- Problem:
Every line in the data below that holds "primary" should be found and copied.

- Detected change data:

---+---

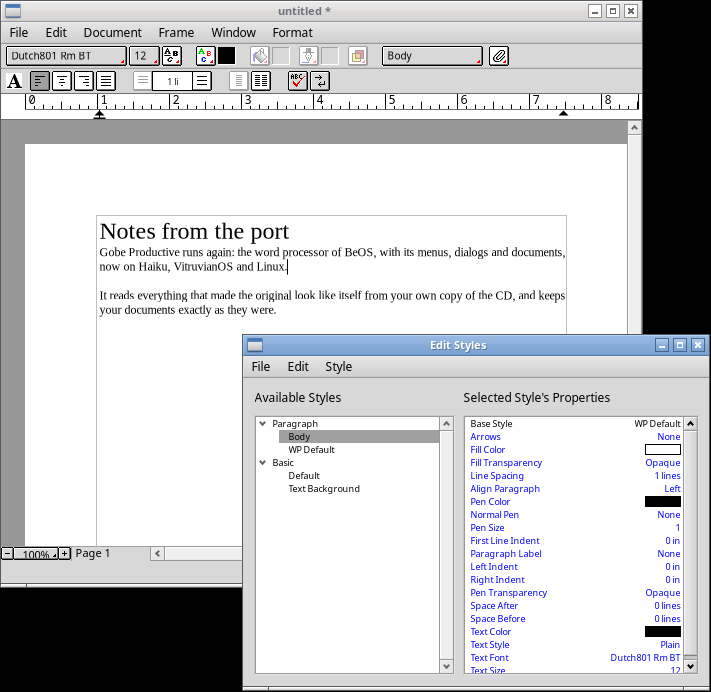
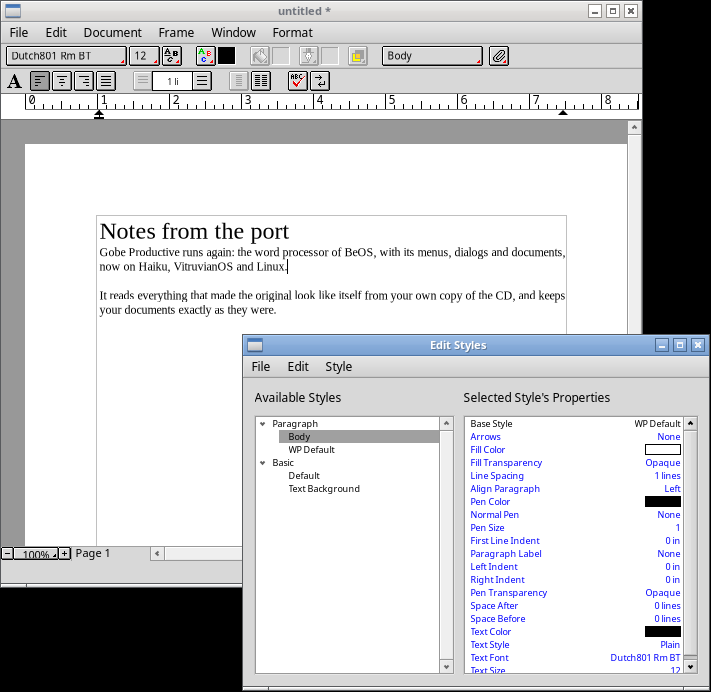
README: Linux screenshot from a build with Hokku's drawing fixes
Taken from the AppImage CI built against Hokku a882a46b (run 40129303345),
the same steps as before.

diff --git a/README.md b/README.md
@@ -93,7 +93,7 @@ On VitruvianOS, finding a word:
 
 ![Gobe Productive on VitruvianOS: Find/Replace](docs/screenshots/vitruvianos-find.png)
 
-On Linux (X11), with Edit Styles:
+On Linux (X11), with Edit Styles (a build made after 0.1.0, with Hokku's drawing fixes; the 0.1.0 AppImage greys out disabled buttons less faithfully):
 
 ![Gobe Productive on Linux: the Edit Styles floater](docs/screenshots/linux-edit-styles.png)
 
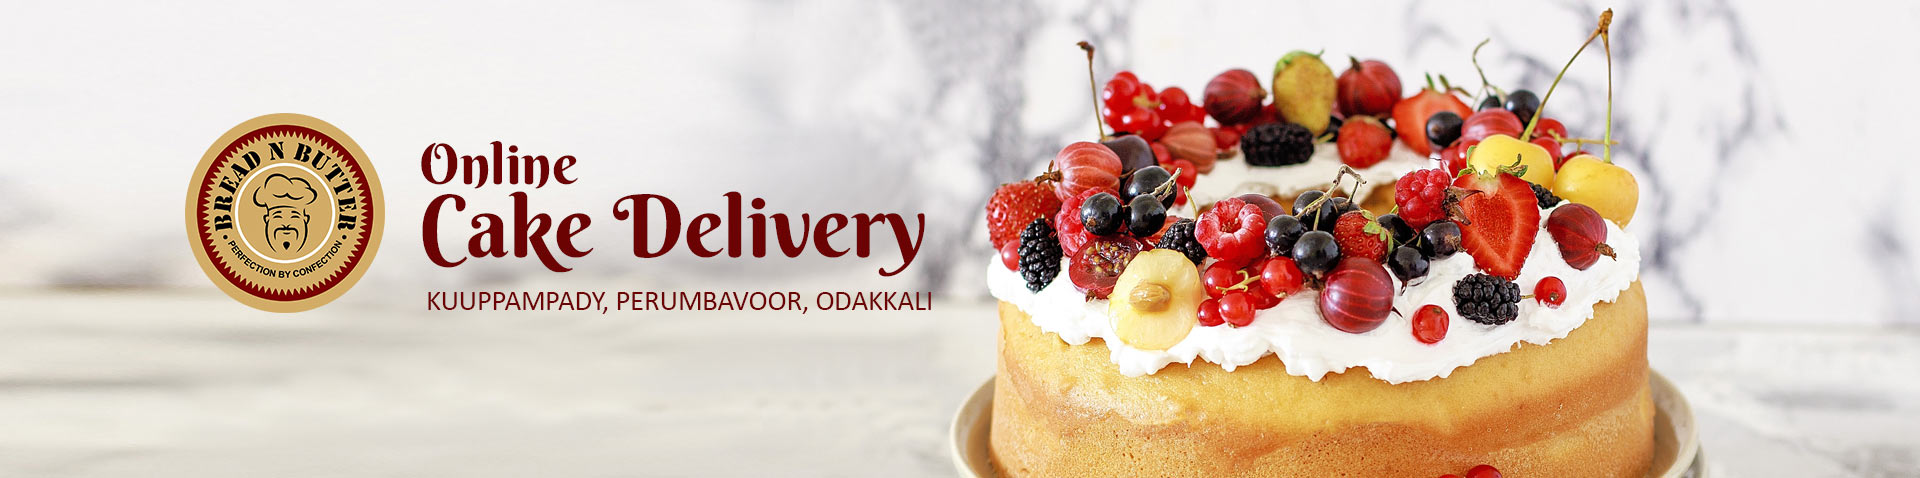
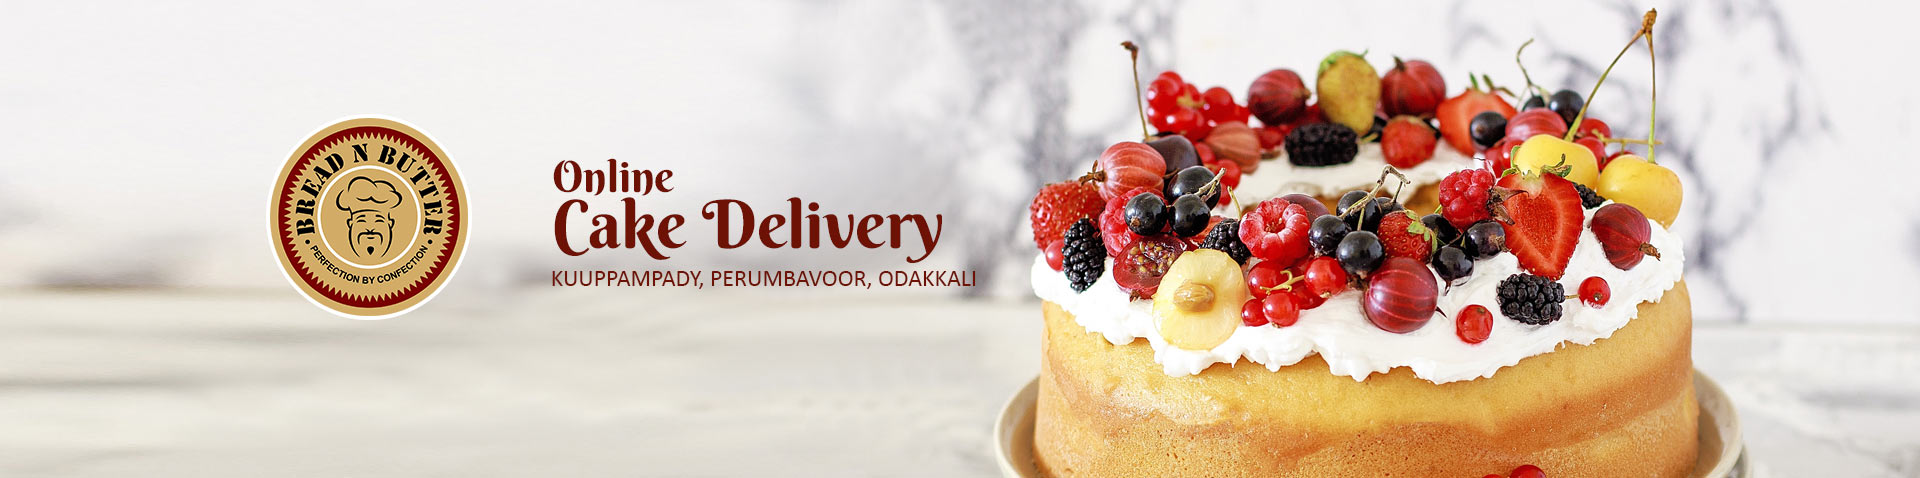
UI fix

diff --git a/ui/projects/Shop/src/app/cart-details/cart-details.component.html b/ui/projects/Shop/src/app/cart-details/cart-details.component.html
@@ -10,12 +10,22 @@
     <div mat-dialog-content>
 
       <mat-card *ngFor="let item of cart" class="grid-my-list">
-        <div class="cart-item-header">
-        {{item.product.name}}
-        {{item.product.shop_product_selected_variant.name}}
-        -- ₹ {{item.price}}
-      </div>
-      <div>
+        <div><img src="assets/tumb.png"></div>  
+        <div >        
+       <h4 class="cart-item-header pl-1"> {{item.product.name}}</h4>
+        <b class="block pl-1">₹ {{item.price}}</b>
+       <small class="block pl-1">{{item.product.shop_product_selected_variant.name}}</small> 
+       <div class="d-none-lg">
+       <button mat-icon-button color="primary" (click)="updateCart(item, '-')">
+        <mat-icon>remove_circle_outline</mat-icon>
+      </button>
+      {{item.qty}}
+      <button mat-icon-button color="primary" (click)="updateCart(item, '+')">
+        <mat-icon>add_circle_outline</mat-icon>
+      </button>
+    </div>
+      </div>  
+      <div class="d-none-md">
         <button mat-icon-button color="primary" (click)="updateCart(item, '-')">
           <mat-icon>remove_circle_outline</mat-icon>
         </button>
@@ -23,20 +33,22 @@
         <button mat-icon-button color="primary" (click)="updateCart(item, '+')">
           <mat-icon>add_circle_outline</mat-icon>
         </button>
-      </div>
-        <!-- <ng-container *ngIf="item.message"> -->
-          <div>
-          {{item.message}}
-          <button mat-icon-button color="primary" (click)="editMessage(item)">
-            <mat-icon>add_comment</mat-icon>
-          </button>
-        </div>
-        <!-- </ng-container> -->
+      </div> 
 
 <div>
+  
+   <!-- <ng-container *ngIf="item.message"> -->
+    <div>
+      {{item.message}}
+      <button mat-icon-button color="primary" (click)="editMessage(item)">
+        <mat-icon>add_comment</mat-icon>
+      </button>
+    <!-- </ng-container> -->
         <button mat-icon-button color="warn" (click)="deleteItem(item)">
           <mat-icon>delete</mat-icon>
-        </button></div>
+        </button>
+      </div>
+      </div>
       </mat-card>
 <div class="order-total">
   <div>
@@ -85,13 +97,13 @@
             </mat-error>
           </mat-form-field>
 
-          <mat-form-field class="full-width-text" appearance="standard">
+        <!--  <mat-form-field class="full-width-text" appearance="standard">
             <mat-label>Email address</mat-label>
             <input matInput formControlName="email" placeholder="Ex. johndoe@gmail.com" >
             <mat-error *ngIf="f.email.errors && f.email.errors.error">
               {{f.email.errors.error}}
             </mat-error>
-          </mat-form-field>
+          </mat-form-field> -->
 
           <mat-form-field class="full-width-text" appearance="standard">
             <mat-label>Phone</mat-label>
@@ -171,23 +183,39 @@
 
       </div>
     </div>
+    <section class="address">
+      <button mat-icon-button color="primary" class="right-position">
+        <mat-icon>edit</mat-icon>
+      </button>
+
+     <h3>Praveen Kumar</h3> 
+     <h4> Ph: 9995346404</h4>
+     <p>Delivery on: 11/18/2020</p> 
+      <p>Time: 11.55 AM</p>
+      <p>Location: Kuruppampady;</p>
+    </section>
 
     <div mat-dialog-actions class="actionBtn">
-      <button class="whatsapp-btn" mat-raised-button color="primary" type="submit" (click)="sendToShop()">
-        <!-- Generator: Adobe Illustrator 25.0.0, SVG Export Plug-In . SVG Version: 6.00 Build 0)  -->
-        <svg version="1.1" id="Layer_1" xmlns="http://www.w3.org/2000/svg" xmlns:xlink="http://www.w3.org/1999/xlink"
-           viewBox="0 0 682 682" xml:space="preserve">
-        <path class="st0" d="M567.2,113.9C507.3,54,427.8,21,343,21C168.4,21,26.3,163.1,26.2,337.8c0,55.8,14.6,110.3,42.3,158.4
-          L23.6,660.4l168-44.1c46.3,25.2,98.4,38.5,151.4,38.6h0.1c174.6,0,316.8-142.1,316.8-316.8C659.9,253.4,627,173.8,567.2,113.9z
-           M343,601.4h-0.1c-47.3,0-93.6-12.7-134-36.7l-9.6-5.7l-99.7,26.1l26.6-97.2l-6.3-10C93.6,436,79.7,387.6,79.7,337.8
-          C79.8,192.6,197.9,74.5,343.2,74.5c70.3,0,136.5,27.4,186.2,77.2s77.1,115.9,77.1,186.3C606.3,483.2,488.2,601.4,343,601.4z
-           M487.5,404.1c-7.9-4-46.8-23.1-54.1-25.8c-7.3-2.6-12.5-4-17.8,4c-5.3,7.9-20.4,25.8-25.1,31c-4.6,5.3-9.2,5.9-17.2,2
-          c-7.9-4-33.4-12.3-63.7-39.3c-23.5-21-39.4-46.9-44-54.8c-4.6-7.9,0-11.8,3.5-16.2c8.6-10.6,17.2-21.8,19.8-27.1
-          c2.6-5.3,1.3-9.9-0.7-13.9c-2-4-17.8-42.9-24.4-58.8c-6.4-15.4-13-13.3-17.8-13.6c-4.6-0.2-9.9-0.3-15.2-0.3c-5.3,0-13.9,2-21.1,9.9
-          c-7.3,7.9-27.7,27.1-27.7,66s28.4,76.6,32.3,81.9c4,5.3,55.8,85.2,135.2,119.5c18.9,8.2,33.6,13,45.1,16.7c19,6,36.2,5.2,49.9,3.1
-          c15.2-2.3,46.8-19.2,53.4-37.6c6.6-18.5,6.6-34.3,4.6-37.6C500.7,410.1,495.4,408.1,487.5,404.1z"/>
-        </svg>
-         Send to Whatsapp </button>
+      <section class="example-section">
+        <mat-checkbox ></mat-checkbox>&nbsp;&nbsp;I agree to the <a href="#">terms of service</a>
+        <button class="whatsapp-btn" mat-raised-button color="primary" type="submit" (click)="sendToShop()">
+          <!-- Generator: Adobe Illustrator 25.0.0, SVG Export Plug-In . SVG Version: 6.00 Build 0)  -->
+          <svg version="1.1" id="Layer_1" xmlns="http://www.w3.org/2000/svg" xmlns:xlink="http://www.w3.org/1999/xlink"
+             viewBox="0 0 682 682" xml:space="preserve">
+          <path class="st0" d="M567.2,113.9C507.3,54,427.8,21,343,21C168.4,21,26.3,163.1,26.2,337.8c0,55.8,14.6,110.3,42.3,158.4
+            L23.6,660.4l168-44.1c46.3,25.2,98.4,38.5,151.4,38.6h0.1c174.6,0,316.8-142.1,316.8-316.8C659.9,253.4,627,173.8,567.2,113.9z
+             M343,601.4h-0.1c-47.3,0-93.6-12.7-134-36.7l-9.6-5.7l-99.7,26.1l26.6-97.2l-6.3-10C93.6,436,79.7,387.6,79.7,337.8
+            C79.8,192.6,197.9,74.5,343.2,74.5c70.3,0,136.5,27.4,186.2,77.2s77.1,115.9,77.1,186.3C606.3,483.2,488.2,601.4,343,601.4z
+             M487.5,404.1c-7.9-4-46.8-23.1-54.1-25.8c-7.3-2.6-12.5-4-17.8,4c-5.3,7.9-20.4,25.8-25.1,31c-4.6,5.3-9.2,5.9-17.2,2
+            c-7.9-4-33.4-12.3-63.7-39.3c-23.5-21-39.4-46.9-44-54.8c-4.6-7.9,0-11.8,3.5-16.2c8.6-10.6,17.2-21.8,19.8-27.1
+            c2.6-5.3,1.3-9.9-0.7-13.9c-2-4-17.8-42.9-24.4-58.8c-6.4-15.4-13-13.3-17.8-13.6c-4.6-0.2-9.9-0.3-15.2-0.3c-5.3,0-13.9,2-21.1,9.9
+            c-7.3,7.9-27.7,27.1-27.7,66s28.4,76.6,32.3,81.9c4,5.3,55.8,85.2,135.2,119.5c18.9,8.2,33.6,13,45.1,16.7c19,6,36.2,5.2,49.9,3.1
+            c15.2-2.3,46.8-19.2,53.4-37.6c6.6-18.5,6.6-34.3,4.6-37.6C500.7,410.1,495.4,408.1,487.5,404.1z"/>
+          </svg>
+           Send to Whatsapp </button>      
+      </section>
+
+      
     </div>
   </ng-container>
 </ng-container>

diff --git a/ui/projects/Shop/src/app/cart-details/cart-details.component.scss b/ui/projects/Shop/src/app/cart-details/cart-details.component.scss
@@ -1,15 +1,25 @@
 .grid-my-list {
     display: grid;
-    grid-template-columns: 1fr 95px 22px 24px;
-    grid-column-gap: 6px;
-    align-items: center;
-    padding: 0 15px!important;
+   
+    grid-column-gap: 6px;    
+    padding: 0 10px!important;
     margin-bottom: 12px;
     min-height: 67px;
+    img {
+        width:100%;
+    }
+    > div {
+        padding:10px 5px;
+    }
+    .pl-1 {padding-left: 10px;}
+}
+.block {
+    display: block;
 }
 .cart-item-header {
     color: #821807;
     font-weight: 500;
+    margin-bottom: 0px;
 }
 .m-15 {
     margin-top:15px;
@@ -27,13 +37,14 @@
     }
 }
 
-.order-total{
-    background: #00E777;
+.order-total{   
+    background: #e8e8e8;
     padding: 15px;
     border-radius: 5px;
     display: grid;
     grid-template-columns: 1fr 111px;
-    column-gap:15px;
+    column-gap: 15px;
+    border:#00E777 1px solid;
     .block {
         display: block;
     }
@@ -58,6 +69,7 @@
         .mat-button-toggle-group {
             position:absolute;
             right:0;
+            top: 10px;
         }
         .mat-form-field {
             width: 100%;
@@ -73,15 +85,33 @@
     background-color: #00E777;
     border-radius: 50px;
     padding: 5px 20px;
-    margin-left: auto;
+    margin-left: 30px;
 }
 svg {
     width:25px;
     margin-right: 8px;
     
 }
-.actionBtn {display: flex;}
+.actionBtn {   
+    margin-top: 30px;
+    .example-section {margin-left: auto;}
+}
+.address {
+margin-top: 15px;
+    h3,h4,p { margin-bottom: 0;}
+    background: #FFF;
+    padding: 15px;
+    border-radius: 5px;  
+    border:#ddd 1px solid;
+    position: relative;
+    .right-position {
+        position: absolute;
+        right: 10px;
+        top:10px;
+    }
+}
 @media only screen and (max-width: 768px) {
+    
     .grid-form {
         display: grid;    
         grid-template-columns: 1fr ;
@@ -90,4 +120,43 @@ svg {
            margin: 0;
            padding: 0;
        }
+       .grid-my-list {
+        grid-template-columns: 60px 1fr  41px;
+        align-items:flex-start;
+    }
+    .d-none-md {
+        display: none;
+    }
+    .d-block-md {
+        display: none;
+    }
+    .actionBtn {
+         
+        .example-section {display: table;
+            margin: 0 auto;
+            max-width: 222px;
+            .whatsapp-btn {
+                margin-left: 10px;
+                margin-top:20px;
+                margin-bottom: 20px;
+            }
+        }  
+
+    }
+}
+@media only screen and (min-width: 768px) {
+    .actionBtn {
+        display: flex;  
+            
+    }
+    .d-block-lg {
+        display: block;
+    }
+    .d-none-lg {
+        display: none;
+    }
+    .grid-my-list {
+        grid-template-columns: 60px 1fr 105px 90px;
+        align-items:center;
+    }
 }

diff --git a/ui/projects/Shop/src/app/home/home.component.html b/ui/projects/Shop/src/app/home/home.component.html
@@ -1,6 +1,6 @@
 <mat-carousel
   timings="250ms ease-in"
-  [autoplay]="false"
+  [autoplay]="true"
   interval="5000"
   color="accent"
   maxWidth="auto"
@@ -21,7 +21,7 @@
   ></mat-carousel-slide>
   <mat-carousel-slide
   #matCarouselSlide    
-  image="assets/banner.jpg"
+  image="assets/banner-2.jpg"
   overlayColor="#00000040"
   [hideOverlay]="false"
 ></mat-carousel-slide>

diff --git a/ui/projects/Shop/src/styles.scss b/ui/projects/Shop/src/styles.scss
@@ -14,7 +14,7 @@ body { margin: 0; font-family: Roboto, "Helvetica Neue", sans-serif; }
     line-height: 16px!important;
 }
 
-main { min-height: calc(100vh - 96px); padding:0!important;}
+main { min-height: calc(100vh - 44px); padding:0!important;}
 .container {
     width: 100%;    
     padding: 0 15px;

---+---

- Task solution:
+       <button mat-icon-button color="primary" (click)="updateCart(item, '-')">
+      <button mat-icon-button color="primary" (click)="updateCart(item, '+')">
         <button mat-icon-button color="primary" (click)="updateCart(item, '-')">
         <button mat-icon-button color="primary" (click)="updateCart(item, '+')">
-          <button mat-icon-button color="primary" (click)="editMessage(item)">
+      <button mat-icon-button color="primary" (click)="editMessage(item)">
+      <button mat-icon-button color="primary" class="right-position">
-      <button class="whatsapp-btn" mat-raised-button color="primary" type="submit" (click)="sendToShop()">
+        <button class="whatsapp-btn" mat-raised-button color="primary" type="submit" (click)="sendToShop()">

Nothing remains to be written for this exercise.